And travel they did.
Across the past 12 years, some form of the Five Ways has been used around the world, across all cultures. A Chinese New Year event in Liverpool. An LGBTQ guide. A Norwegian kindergarten. A Maori translation in New Zealand. Because no one had to ask for permission to use it, organisations such as MIND and Action for Happiness have picked them up and put them to use. Even today, during the middle of this pandemic, the Five Ways have continued its iterations.
Over the last three months, the pandemic has accelerated this process. There is a very wide recognition that this is not only a health crisis but also a mental health one too. 42% of organisations now have plans to alter their benefit programmes, and 28% of employers are actively taking measures to reduce employee anxiety.
Politicians, public health officials and business leaders are all acutely aware that there are unprecedented stresses and strains on people. Tech companies like Google and Facebook are allowing their employees to work from home for the rest of the year, or even indefinitely. And, social media giant Twitter told its 5,000 employees that they would have the option of working remotely permanently.
This is an unprecedented amount of focus on mental wellbeing. The Five Ways, even though they were created over a decade ago, are still out there being used. Both the content and the style of their messaging is recognisable in the most recent public mental health advice from the NHS.
Now, I’m not looking for credit. To me, the fact that people are using it is the greatest compliment. It brings me the most joy.

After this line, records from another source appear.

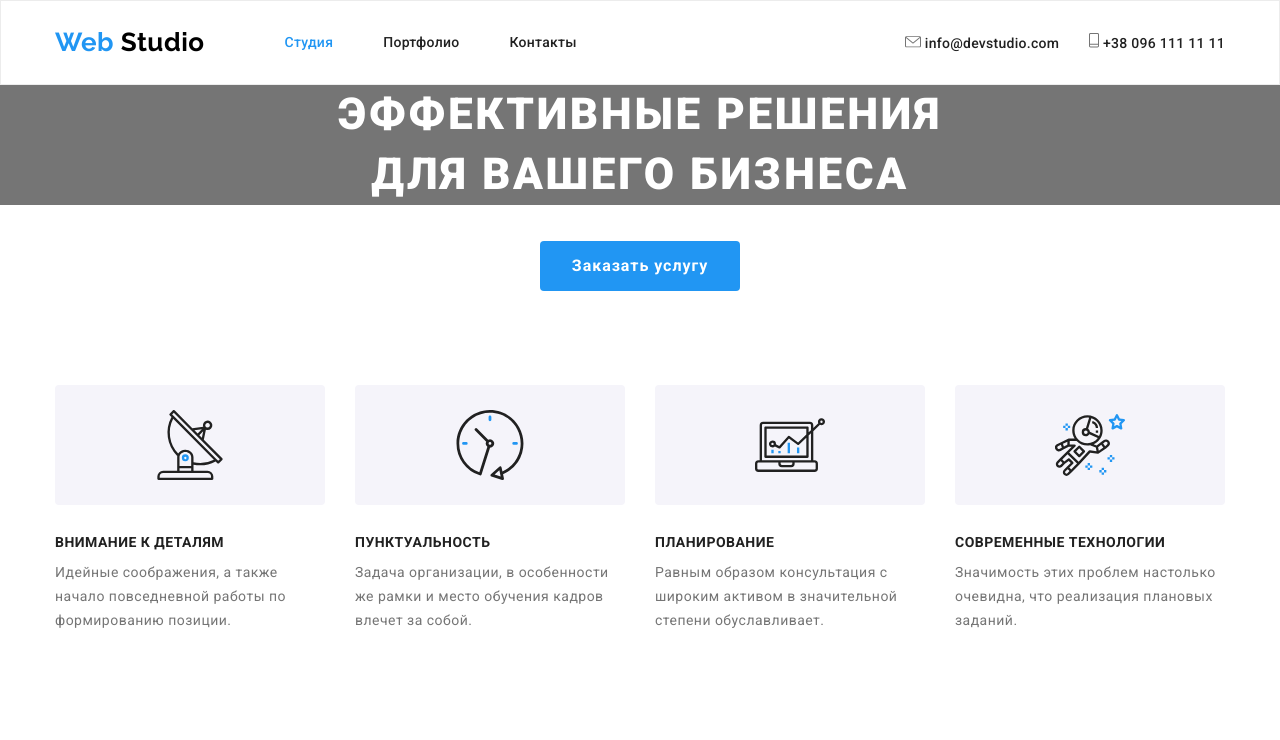
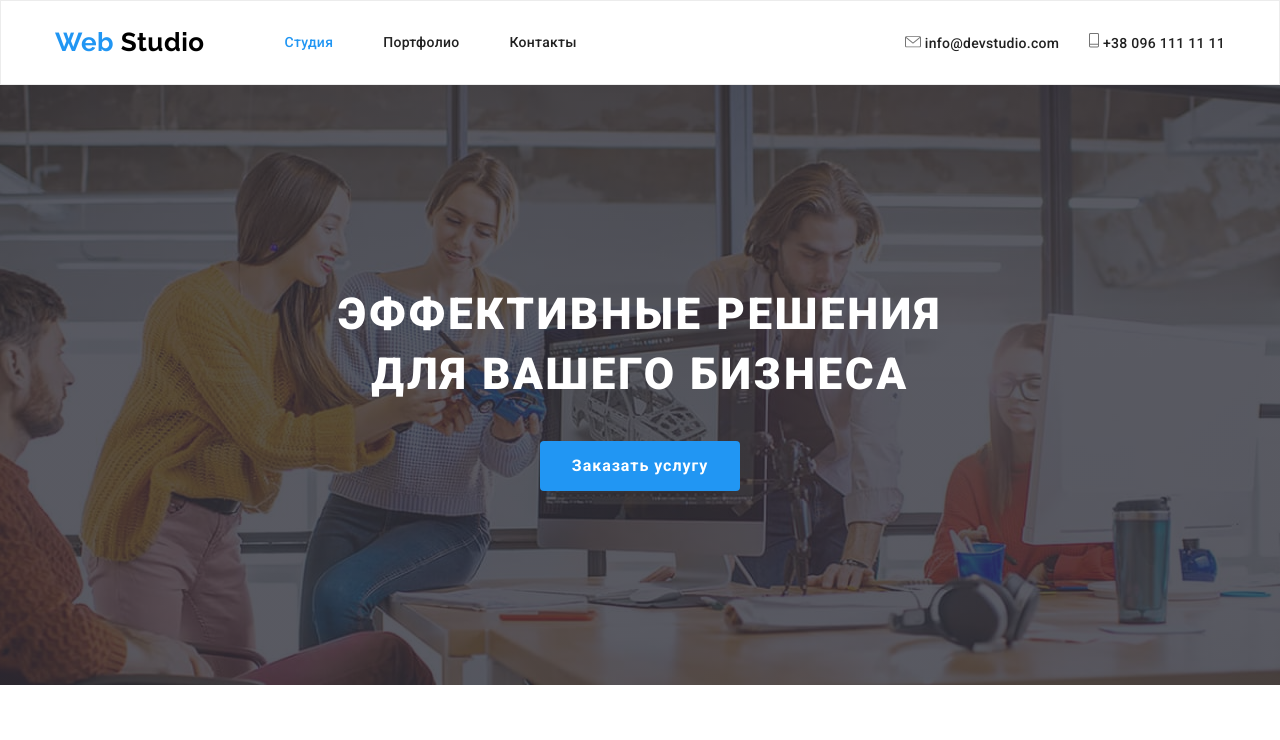
Before and after one commit to taisiia-filikova/goit-markup-hw-04, a plain HTML site: page index.html in a window 1280 px wide. Shown: the top 740 px of the page. Drawn offline with nearby package versions, Linux system fonts and the light colour scheme.

Commit message:
Добавляет картинку в герой и тени на картинки страниц Студия и Портфолио

```diff
--- a/css/styles.css
+++ b/css/styles.css
@@ -154,15 +154,29 @@ header {
 /* Hero */
 .hero {
   text-align: center;
+  max-width: 1600px;
+  height: 600px;
+  margin-left: auto;
+  margin-right: auto;
+  margin-bottom: 94px;
+  background-color: var(--footer-bgc);
+  background-image: linear-gradient(
+      rgba(47, 48, 58, 0.8),
+      rgba(47, 48, 58, 0.8)
+    ),
+    url(../img/Banner.jpg);
+
+  background-repeat: no-repeat;
+  background-position: center;
+  background-size: cover;
 }
 
 .hero-title {
   margin-top: 0;
-  margin-bottom: 46;
+  margin-bottom: 30;
+  padding-top: 200px;
 
   color: var(--primary-white-color);
-  /* временно, чтоб не терялся белый цвет шрифта */
-  background-color: var(--paragraph-colour);
 
   font-weight: 900;
   font-size: 44px;
@@ -312,6 +326,10 @@ header {
   margin-top: 0;
   margin-bottom: 0;
 }
+.people .item {
+  box-shadow: 0px 2px 1px rgba(0, 0, 0, 0.2), 0px 1px 1px rgba(0, 0, 0, 0.14),
+    0px 1px 3px rgba(0, 0, 0, 0.12);
+}
 
 .face {
   display: block;
@@ -371,6 +389,10 @@ header {
   min-width: 20px;
   min-height: 20px;
   padding: 12px;
+}
+
+.social-network > .item {
+  box-shadow: none;
 }
 
 .social-network .item + .item {
@@ -585,6 +607,10 @@ header {
   margin-bottom: 0;
   justify-content: center;
 }
+.works .item:hover {
+  box-shadow: 1px 4px 6px rgba(0, 0, 0, 0.16), 0px 4px 4px rgba(0, 0, 0, 0.06),
+    0px 1px 1px rgba(0, 0, 0, 0.12);
+}
 
 .works .item:not(:nth-child(3n)) {
   margin-right: 30px;
```
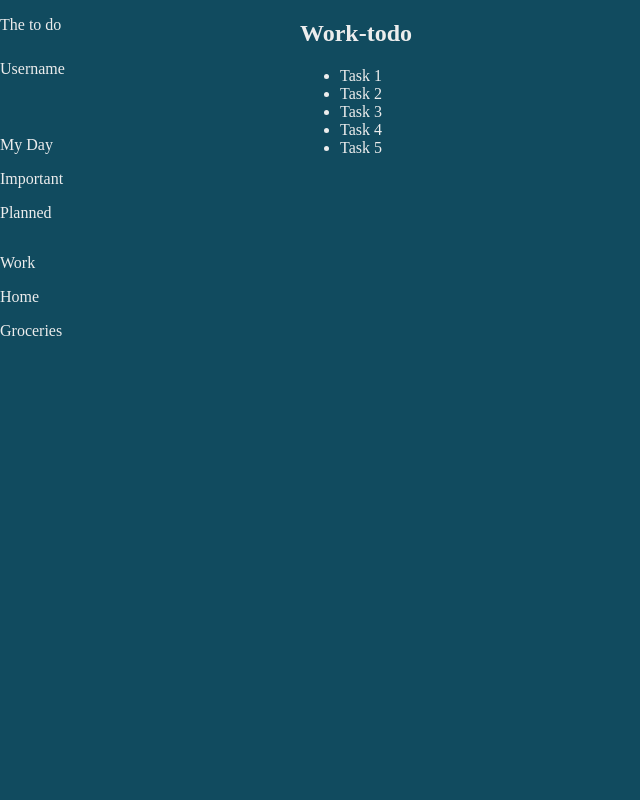
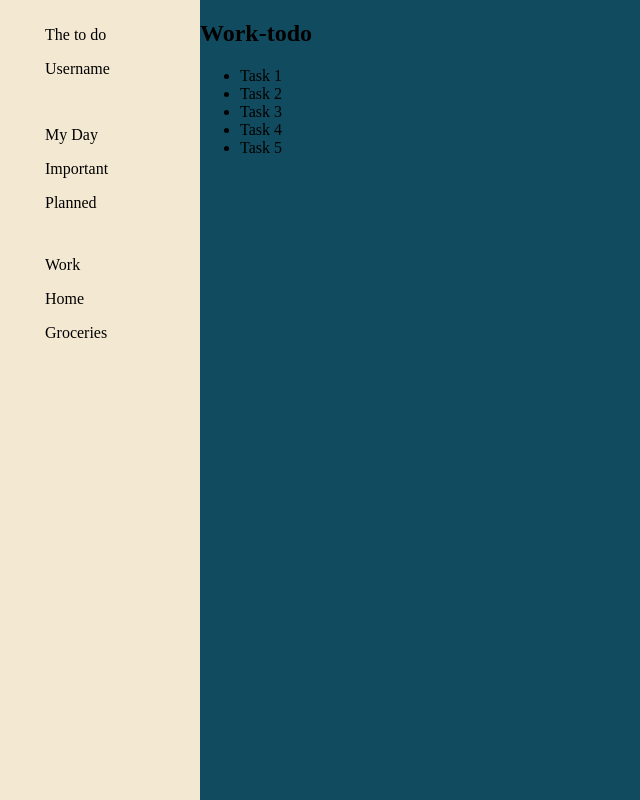
Before and after one commit to Gamborg0101/todo, a website built with webpack: page src/template.html in a window 1280 px wide. Shown: the whole page, without its empty margins (0-640 px from the left). Built offline with nearby package versions, Linux system fonts and the light colour scheme.

Commit message:
Css left bar is almost done. Need to import icons

```diff
--- a/src/style.css
+++ b/src/style.css
@@ -5,6 +5,9 @@ body {
   color: var(--textColor);
   font-size: 16px;
   font-family: "Times New Roman", Times, serif;
+  min-block-size: 100vh;
+  min-block-size: 100dvh;
+  display: grid;
 }
 
 :root {
@@ -13,20 +16,42 @@ body {
   --accent1: #1a936f;
   --accent2: #88d498;
   --accent3: #c6dabf;
-  --textColor: #ededed;
+  --textColor: #000000;
 }
 
 #section-container {
   display: grid;
-  grid-template-columns: 300px 1fr;
+  grid-template-columns: 200px 1fr;
+  height: 100%;
 }
 
 #left-section {
+  background-color: var(--light-background-color);
   display: grid;
   grid-column: 1/2;
-  grid-template-rows: repeat(2, 60px) 1fr 1fr;
+  grid-template-rows: repeat(2, minmax(30px, 50px)) repeat(
+      2,
+      minmax(75px, 130px)
+    );
+  grid-template-columns: 35px 1fr 35px;
+  padding: 10px;
+  grid-template-areas:
+    "symbol1 app-name number1"
+    "symbol2 username number2 "
+    "symbol3 tasks-list-1 number3"
+    "symbol4 tasks-list-2 number4";
+}
+#app-name {
+  grid-area: app-name;
+}
+#username {
+  grid-area: username;
 }
 
-#right-section {
-  grid-column: 2/3;
+#tasks-list-1 {
+  grid-area: tasks-list-1;
 }
+
+#tasks-list-2 {
+  grid-area: tasks-list-2;
+}
--- a/src/template.html
+++ b/src/template.html
@@ -12,7 +12,7 @@
         <div id="app-name">
           <p>The to do</p>
         </div>
-        <div>Username</div>
+        <div id="username">Username</div>
         <div id="tasks-list-1">
           <div id="my-day">
             <p>My Day</p>
```
Also changed, not shown: assets/small_images/briefcase.svg (added), assets/small_images/calendar.svg (added), assets/small_images/cart.svg (added), assets/small_images/flag.svg (added), assets/small_images/home.svg (added), assets/small_images/human.svg (added), assets/small_images/magnify.svg (added), assets/small_images/star.svg (added), assets/small_images/sunny.svg (added).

That desire for utility is what drives Friday Pulse. From the Five Ways, the first product we designed was the Happiness at Work Survey. It had 40 questions and when I apologised to an organisational consultancy we were working with for how complicated it was they said, “Excellent, we can charge more money.”
That was the wrong take. I immediately knew we had more work to do as we wanted to make something simple and easy to understand. And most of all, it had to be transformative. Behind the design of the Friday Pulse platform is a sincere desire to empower senior and team leaders to do a good job.
Much like how the Five Ways were designed for people to take control of their own lives and take action, Friday Pulse is for companies to take control of their own culture. It helps them look after their employee’s mental health by regularly reviewing their wellbeing data and acting on the insights it provides. I believe that you don’t always need an expensive consultant. You just need good data so you can see what you need to do. Today the Five Ways are the Friday way.
Here to help
During this pandemic period, my team and I are committed to helping businesses build better work cultures and improve employee morale. That’s why, we are continuing to offer companies and teams (50 – 1,000 employees) free access to our Friday Pulse people platform for 12 weeks.
For more information on how we can help your organization weather the crisis please contact my colleague Clive Steer at [email protected].